09/24/2012 2:11PM

West Virginia Racing Commission rejects owner-trainer's appeal in slaughter case


The West Virginia Racing Commission has rejected the appeal of Mark Wedig, the owner and trainer that Mountaineer Park ejected under its anti-slaughter policy.

The commission denied Wedig’s appeal Sept. 17, following a Sept. 14 recommendation by hearing examiner Jeffrey Blaydes.

Blaydes had presided over a June 29 hearing in Newell, W.Va., where Wedig’s attorney, Lawrence L. Manypenny, had contended Wedig didn’t violate the policy when he retrieved racehorses Canuki and Cactus Cafe from Viande Richelieu, a Quebec slaughterhouse, because the horses were not slaughtered.
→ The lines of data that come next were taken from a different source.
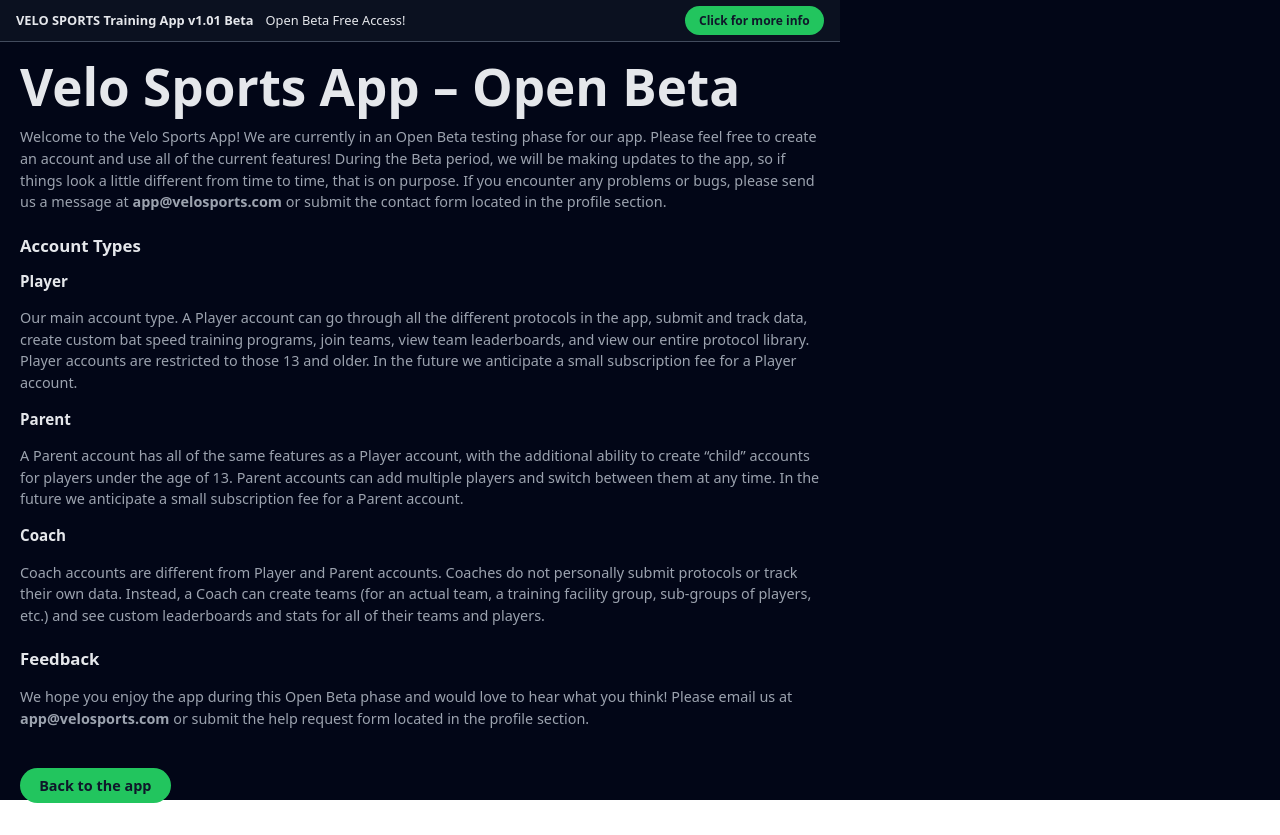
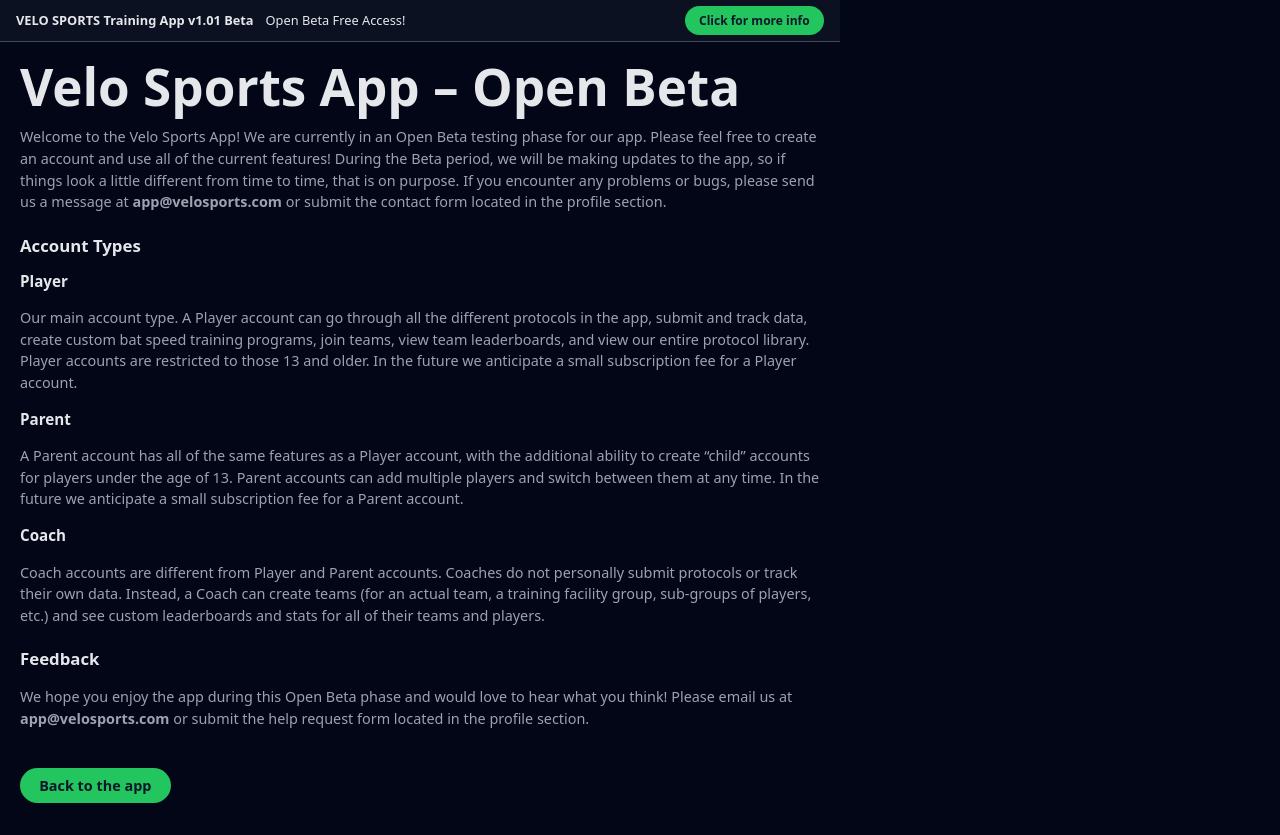
Before and after one commit to mikevelosports/VeloSports, a React app in the folder frontend/: page /beta-info in a window 1280 px wide. Built offline with nearby package versions, Linux system fonts and the light colour scheme; no server answers; the HTML template or start-up script is replaced by a standard one.

Commit message:
updated CSS, working proto

```diff
--- a/frontend/src/pages/DashboardPage.tsx
+++ b/frontend/src/pages/DashboardPage.tsx
@@ -625,7 +625,7 @@
         width: size,
         borderRadius: "10px",
         border: `1px solid ${tierColor}`,
-        background: CARD_BG_ALT,
+        background: CARD_BG,
         padding: compact ? "0.25rem" : "0.35rem",
         opacity: earned ? 1 : 0.3,
         display: "flex",
@@ -4064,7 +4064,7 @@
                 padding: "0.35rem 0.6rem",
                 borderRadius: "999px",
                 border: `1px solid ${CARD_BORDER}`,
-                background: CARD_BG,
+                background: CARD_BG_ALT,
                 color: PRIMARY_TEXT,
                 fontSize: "0.85rem"
               }}
--- a/frontend/src/theme.css
+++ b/frontend/src/theme.css
@@ -102,16 +102,21 @@
   display: block;
 }
 
-html,
-body,
-#root {
-  height: 100%;
+html {
+  min-height: 100%;
+  background: var(--velo-bg-page); /* important for mobile overscroll */
 }
 
 body {
   margin: 0;
+  min-height: 100%;
   background: var(--velo-bg-page);
   color: var(--velo-text-primary);
   font-family: system-ui, -apple-system, BlinkMacSystemFont, "Segoe UI",
     sans-serif;
 }
+
+#root {
+  min-height: 100vh;
+  background: var(--velo-bg-page);
+}
```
“It is clear from a review of this policy that Wedig’s contention is correct as it relates to the first sentence of the policy,” Blaydes wrote. “Obviously, the two horses were sent to slaughter, but Wedig brought them back alive to the United States. However, the second and third sentences provide further limitations upon an owner or trainer. The second sentence indicates that an owner [or] trainer must perform ‘reasonable diligence’ to determine if a prospective buyer plans to ‘put’ a horse to slaughter. Moreover, the third sentence of the policy states that all owners and trainers must ‘avoid the appearance of acting inconsistent with this policy or in any manner that harms the image of the horse-racing industry.’ . . . It is clear in this instance that Wedig has violated these more broadly worded goals of the policy.”

Blaydes also concluded that Wedig “intended to violate the anti-slaughter policy and did, in fact, attempt to violate the policy,” which Blaydes said put Wedig in violation of state racing rules.

Wedig, who did not testify at the hearing, paid Barbara Price $300 for the two horses on April 23. In early May, the horses shipped to Richelieu in a slaughter consignment purchased by Fred Bauer. Questioned on or about May 12 by Mountaineer officials after horse-welfare advocates expressed concern about the horses’ whereabouts, Wedig said he did not know where the horses were. He retrieved them alive from Canada by May 19 and presented them at the June 29 hearing.